When we pack for a trip, we usually just think about clothes, toiletries, gadgets. When we research, most of us simply check the weather and take note of directions. Too often, we forget about safety, we forget about our health. It’s surprising because we all know this: Nothing is more inconvenient than falling victim to an illness, attack, or accident when you’re far away from home.

We have more than our share of scares during travel. In this post, we’re listing down things that we always take for granted but shouldn’t because they could save our lives!

 

1. Enough fluids.

Dehydration is a real threat when traveling. That’s why we always advocate drinking lots of water.

But sometimes, a bottle of water isn’t enough. Backpacking can be a strenuous activity. Walking around in the heat with 30 kilos of luggage on your back is exhausting. Even something as seemingly harmless as sightseeing can take a toll on the body. Walking or biking under the sun FOR HOURS can be quite draining. You easily lose water as sweat — as much as 1.4 liters per hour — during heavy exercise, and along with it are minerals that the body need to function properly. Dehydration affects brain-to-muscle communication, too.

After what happened to me in Australia, I have learned to always bring Gatorade when we know we have a demanding day ahead. Gatorade has electrolytes — sodium, potassium, among others — that help retain the water in the body, so not only are you replacing the lost fluids, you’re also keeping it in longer. It also has optimal 6% carbs that give energy to working muscles. It’s actually why Gatorade was invented in the first place. In the 1960s, a group of scientists at University of Florida College of Medicine investigated why athletes suffered from dehydration-related illnesses. They found their answer and developed Gatorade to combat that by rehydrating, replenishing lost minerals, and refueling muscles.

Coconut juice is good, too, but it’s not widely available everywhere. It also spoils easily. To be sure, we just bring Gatorade when touring. It’s a must-have for us when we know we’ll be walking for hours in hot places or when trekking or climbing a mountain. All it takes is a short stop at the convenience store or sari-sari store. When it comes to performance and accessibility, nothing beats Gatorade.

 

2. Insect-repellent lotion.

Damn mosquitoes!

I loved the outdoors even as a child. I enjoyed camping with friends. We would just bring a tent to the beach or the woods, and we would stay there. But when I was 11, one week after another camping trip, my friend and I were both rushed to the hospital because of constant, high fever rashes, and nose bleeding. Apparently, we had Dengue Fever. We were confined in the hospital for 10 days, until our platelet counts fully recovered.

But mosquitoes, the deadliest in the animal kingdom, just won’t leave me alone. I had contracted dengue three more times after that! Imagine! They say that a person can only get dengue four times because there are only four strains, so I’m probably immune to it now. But this time, I have learned my lesson. Dengue isn’t the only disease that mosquitoes carry so I have developed a habit of bringing insect-repellent lotion whenever I travel.
I’d been incredibly lucky that in all instances, I was home when most of the symptoms appeared, so I had easy access to the hospital. Imagine being in the jungle or in a remote village while suffering from it.

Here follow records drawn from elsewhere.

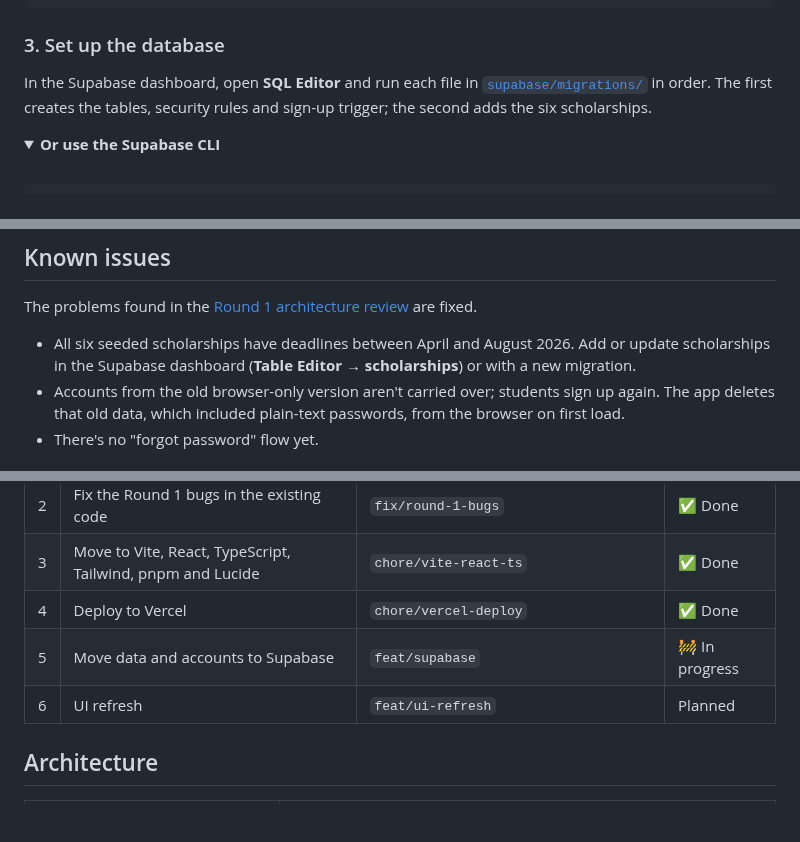
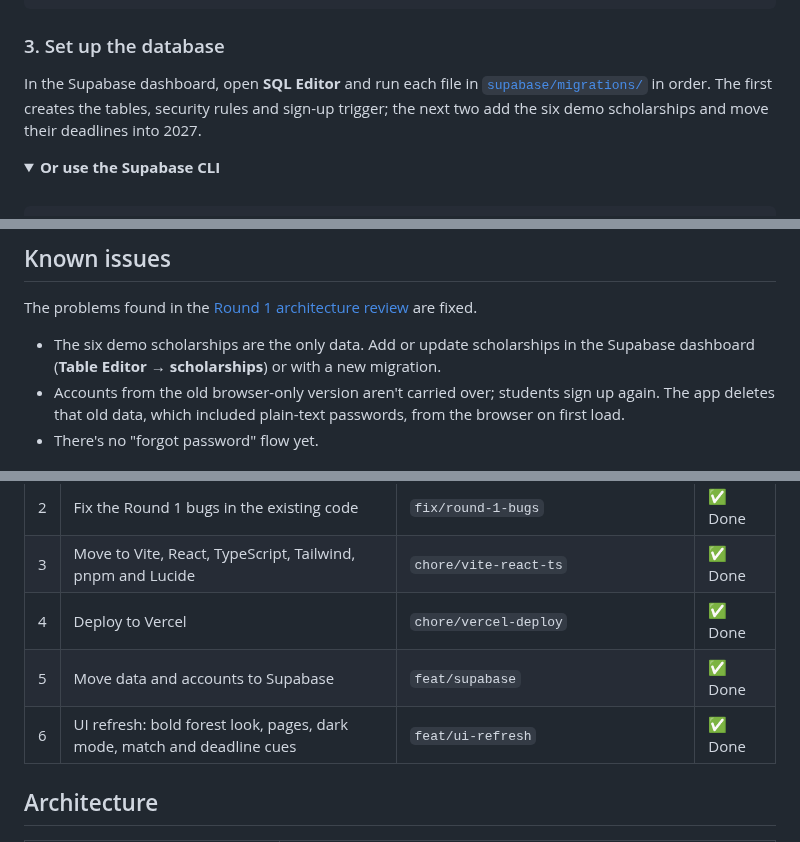
Before and after one commit to joshuatighe/scholarspring, a Markdown page: README.md, 3 parts joined by grey strips. GitHub-like rendering; folded sections open; blank space fills up the shorter version.

```diff
--- a/README.md
+++ b/README.md
@@ -74,7 +82,8 @@ cp .env.example .env.local   # then fill in your Supabase URL and anon key
 ### 3. Set up the database
 
 In the Supabase dashboard, open **SQL Editor** and run each file in [`supabase/migrations/`](supabase/migrations) in
-order. The first creates the tables, security rules and sign-up trigger; the second adds the six scholarships.
+order. The first creates the tables, security rules and sign-up trigger; the next two add the six demo scholarships
+and move their deadlines into 2027.
 
 <details>
 <summary><strong>Or use the Supabase CLI</strong></summary>
@@ -119,8 +128,8 @@ Open [localhost:5173](http://localhost:5173), or skip the setup and try the [liv
 
 The problems found in the [Round 1 architecture review](docs/CURRENT_ARCHITECTURE.md#problems-we-noticed) are fixed.
 
-- All six seeded scholarships have deadlines between April and August 2026. Add or update scholarships in the
-  Supabase dashboard (**Table Editor → scholarships**) or with a new migration.
+- The six demo scholarships are the only data. Add or update scholarships in the Supabase dashboard
+  (**Table Editor → scholarships**) or with a new migration.
 - Accounts from the old browser-only version aren't carried over; students sign up again. The app deletes that old
   data, which included plain-text passwords, from the browser on first load.
 - There's no "forgot password" flow yet.
@@ -176,8 +185,8 @@ Each step is its own branch and pull request, merged before the next one starts.
 | 2 | Fix the Round 1 bugs in the existing code | `fix/round-1-bugs` | ✅ Done |
 | 3 | Move to Vite, React, TypeScript, Tailwind, pnpm and Lucide | `chore/vite-react-ts` | ✅ Done |
 | 4 | Deploy to Vercel | `chore/vercel-deploy` | ✅ Done |
-| 5 | Move data and accounts to Supabase | `feat/supabase` | 🚧 In progress |
-| 6 | UI refresh | `feat/ui-refresh` | Planned |
+| 5 | Move data and accounts to Supabase | `feat/supabase` | ✅ Done |
+| 6 | UI refresh: bold forest look, pages, dark mode, match and deadline cues | `feat/ui-refresh` | ✅ Done |
 
 ## Architecture
 
```
Also changed, not shown: other parts of README.md (+42 -33 lines), CLAUDE.md (+59 -36 lines), .github/assets/screenshot-dark.png (added), .github/assets/screenshot-light.png (added), .github/assets/screenshot.png (deleted), 2 other files.
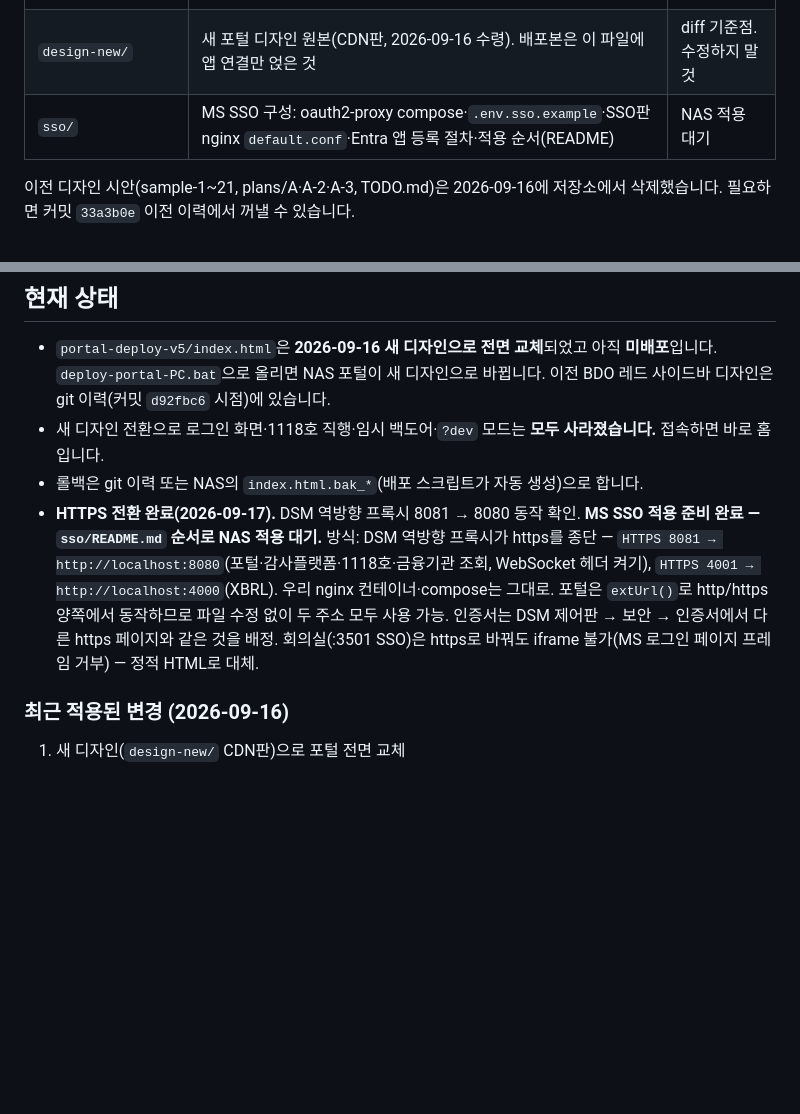
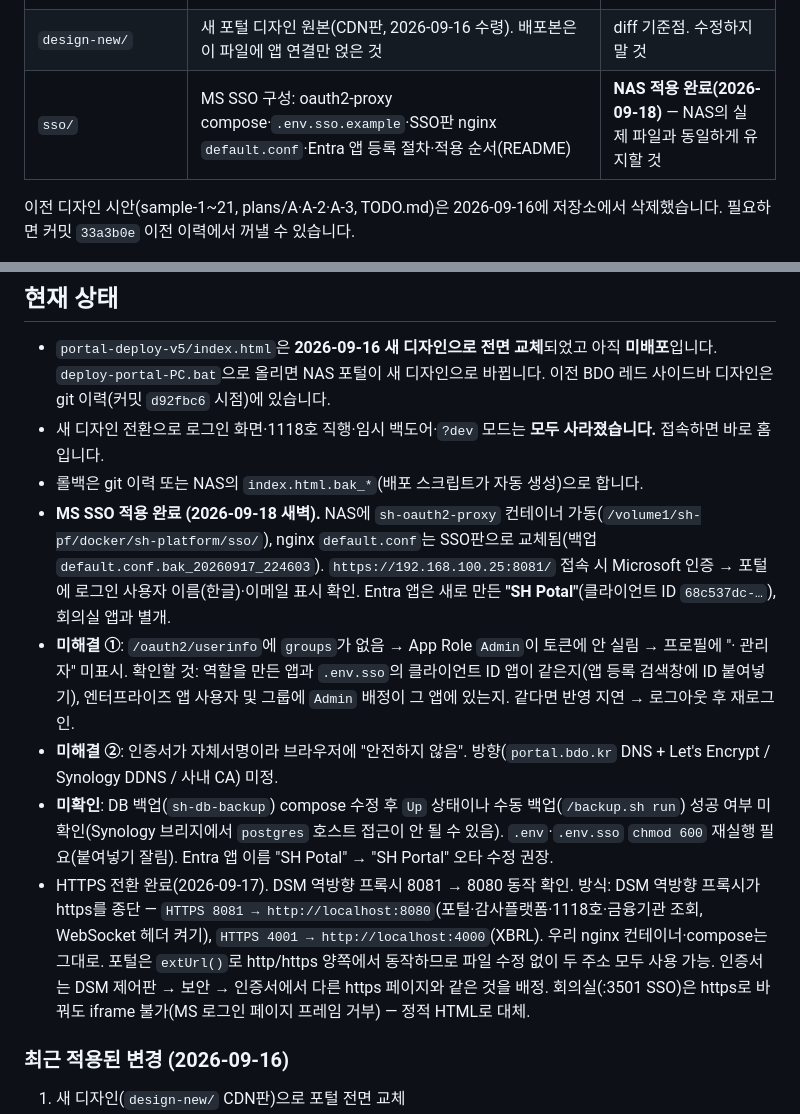
Before and after one commit to Jin-Gyu-19/BDO_Portal, a Markdown page: CLAUDE.md, 2 parts joined by grey strips. GitHub-like rendering; blank space fills up the shorter version.

Commit message:
CLAUDE.md: SSO NAS 적용 완료 상태와 미해결 항목(Admin 역할 미반영·인증서·DB 백업 확인) 기록
Co-Authored-By: Claude Fable 5.1 <noreply@anthropic.com>
Claude-Session: https://claude.ai/code/session_01AQHPPoVJXf2dg9VxqttCX7

```diff
--- a/CLAUDE.md
+++ b/CLAUDE.md
@@ -13,7 +13,7 @@
 | `docs/` | 작업 인수인계서, NAS 인프라 변경보고서(SH-AX-INFRA-001) | 배경·제약 사항 |
 | `infra/reference/` | 초기 인프라 구축본(compose, nginx.conf, .env.example) | 운영본과 다름. 참고만 |
 | `design-new/` | 새 포털 디자인 원본(CDN판, 2026-09-16 수령). 배포본은 이 파일에 앱 연결만 얹은 것 | diff 기준점. 수정하지 말 것 |
-| `sso/` | MS SSO 구성: oauth2-proxy compose·`.env.sso.example`·SSO판 nginx `default.conf`·Entra 앱 등록 절차·적용 순서(README) | NAS 적용 대기 |
+| `sso/` | MS SSO 구성: oauth2-proxy compose·`.env.sso.example`·SSO판 nginx `default.conf`·Entra 앱 등록 절차·적용 순서(README) | **NAS 적용 완료(2026-09-18)** — NAS의 실제 파일과 동일하게 유지할 것 |
 
 이전 디자인 시안(sample-1~21, plans/A·A-2·A-3, TODO.md)은 2026-09-16에 저장소에서 삭제했습니다. 필요하면 커밋 `33a3b0e` 이전 이력에서 꺼낼 수 있습니다.
 
@@ -133,7 +133,11 @@ Synology는 SFTP 하위시스템이 비활성이라 옵션 없이 쓰면 `subsys
 - `portal-deploy-v5/index.html`은 **2026-09-16 새 디자인으로 전면 교체**되었고 아직 **미배포**입니다. `deploy-portal-PC.bat`으로 올리면 NAS 포털이 새 디자인으로 바뀝니다. 이전 BDO 레드 사이드바 디자인은 git 이력(커밋 `d92fbc6` 시점)에 있습니다.
 - 새 디자인 전환으로 로그인 화면·1118호 직행·임시 백도어·`?dev` 모드는 **모두 사라졌습니다.** 접속하면 바로 홈입니다.
 - 롤백은 git 이력 또는 NAS의 `index.html.bak_*`(배포 스크립트가 자동 생성)으로 합니다.
-- **HTTPS 전환 완료(2026-09-17).** DSM 역방향 프록시 8081 → 8080 동작 확인. **MS SSO 적용 준비 완료 — `sso/README.md` 순서로 NAS 적용 대기.** 방식: DSM 역방향 프록시가 https를 종단 — `HTTPS 8081 → http://localhost:8080`(포털·감사플랫폼·1118호·금융기관 조회, WebSocket 헤더 켜기), `HTTPS 4001 → http://localhost:4000`(XBRL). 우리 nginx 컨테이너·compose는 그대로. 포털은 `extUrl()`로 http/https 양쪽에서 동작하므로 파일 수정 없이 두 주소 모두 사용 가능. 인증서는 DSM 제어판 → 보안 → 인증서에서 다른 https 페이지와 같은 것을 배정. 회의실(:3501 SSO)은 https로 바꿔도 iframe 불가(MS 로그인 페이지 프레임 거부) — 정적 HTML로 대체.
+- **MS SSO 적용 완료 (2026-09-18 새벽).** NAS에 `sh-oauth2-proxy` 컨테이너 가동(`/volume1/sh-pf/docker/sh-platform/sso/`), nginx `default.conf`는 SSO판으로 교체됨(백업 `default.conf.bak_20260917_224603`). `https://192.168.100.25:8081/` 접속 시 Microsoft 인증 → 포털에 로그인 사용자 이름(한글)·이메일 표시 확인. Entra 앱은 새로 만든 **"SH Potal"**(클라이언트 ID `68c537dc-…`), 회의실 앱과 별개.
+- **미해결 ①**: `/oauth2/userinfo`에 `groups`가 없음 → App Role `Admin`이 토큰에 안 실림 → 프로필에 "· 관리자" 미표시. 확인할 것: 역할을 만든 앱과 `.env.sso`의 클라이언트 ID 앱이 같은지(앱 등록 검색창에 ID 붙여넣기), 엔터프라이즈 앱 사용자 및 그룹에 `Admin` 배정이 그 앱에 있는지. 같다면 반영 지연 → 로그아웃 후 재로그인.
+- **미해결 ②**: 인증서가 자체서명이라 브라우저에 "안전하지 않음". 방향(`portal.bdo.kr` DNS + Let's Encrypt / Synology DDNS / 사내 CA) 미정.
+- **미확인**: DB 백업(`sh-db-backup`) compose 수정 후 `Up` 상태이나 수동 백업(`/backup.sh run`) 성공 여부 미확인(Synology 브리지에서 `postgres` 호스트 접근이 안 될 수 있음). `.env`·`.env.sso` `chmod 600` 재실행 필요(붙여넣기 잘림). Entra 앱 이름 "SH Potal" → "SH Portal" 오타 수정 권장.
+- HTTPS 전환 완료(2026-09-17). DSM 역방향 프록시 8081 → 8080 동작 확인. 방식: DSM 역방향 프록시가 https를 종단 — `HTTPS 8081 → http://localhost:8080`(포털·감사플랫폼·1118호·금융기관 조회, WebSocket 헤더 켜기), `HTTPS 4001 → http://localhost:4000`(XBRL). 우리 nginx 컨테이너·compose는 그대로. 포털은 `extUrl()`로 http/https 양쪽에서 동작하므로 파일 수정 없이 두 주소 모두 사용 가능. 인증서는 DSM 제어판 → 보안 → 인증서에서 다른 https 페이지와 같은 것을 배정. 회의실(:3501 SSO)은 https로 바꿔도 iframe 불가(MS 로그인 페이지 프레임 거부) — 정적 HTML로 대체.
 
 ### 최근 적용된 변경 (2026-09-16)
 1. 새 디자인(`design-new/` CDN판)으로 포털 전면 교체
```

Yet, mosquitoes are not confined in the wilderness. They’re everywhere: bus terminals, parks, eateries. It’s good to always have something to repel them.

 

3. First-aid Kit

Struggling to keep my bike straight on the way to Angkor Wat

Siem Reap, Cambodia. On the way back to the hotel from Angkor Wat, I crashed and fell from my bike, leaving me with two shallow but wide wounds on my left leg. But that wasn’t the hardest part. I was traveling alone, so I had to look for a pharmacy to get gauze and antiseptic. The wounds did not heal even when I moved on to Thailand, where language barrier became another problem when buying antiseptic.

Things like this would have been avoided if I had just brought with me my own first-aid kit. I was on a month-long backpacking trip; Of course, I would run into something like this one way or another! I should have known better.

Injury-related items aren’t the only things you should prepare. If you have certain allergies, bring your meds. Diarrhea is also common when you’re on the road, so bring Loperamide too. Painkillers might be of use too. A typical first-aid kit doesn’t weigh much! And it should be a packing staple!

 

4. Power Bank (Mobile Charger)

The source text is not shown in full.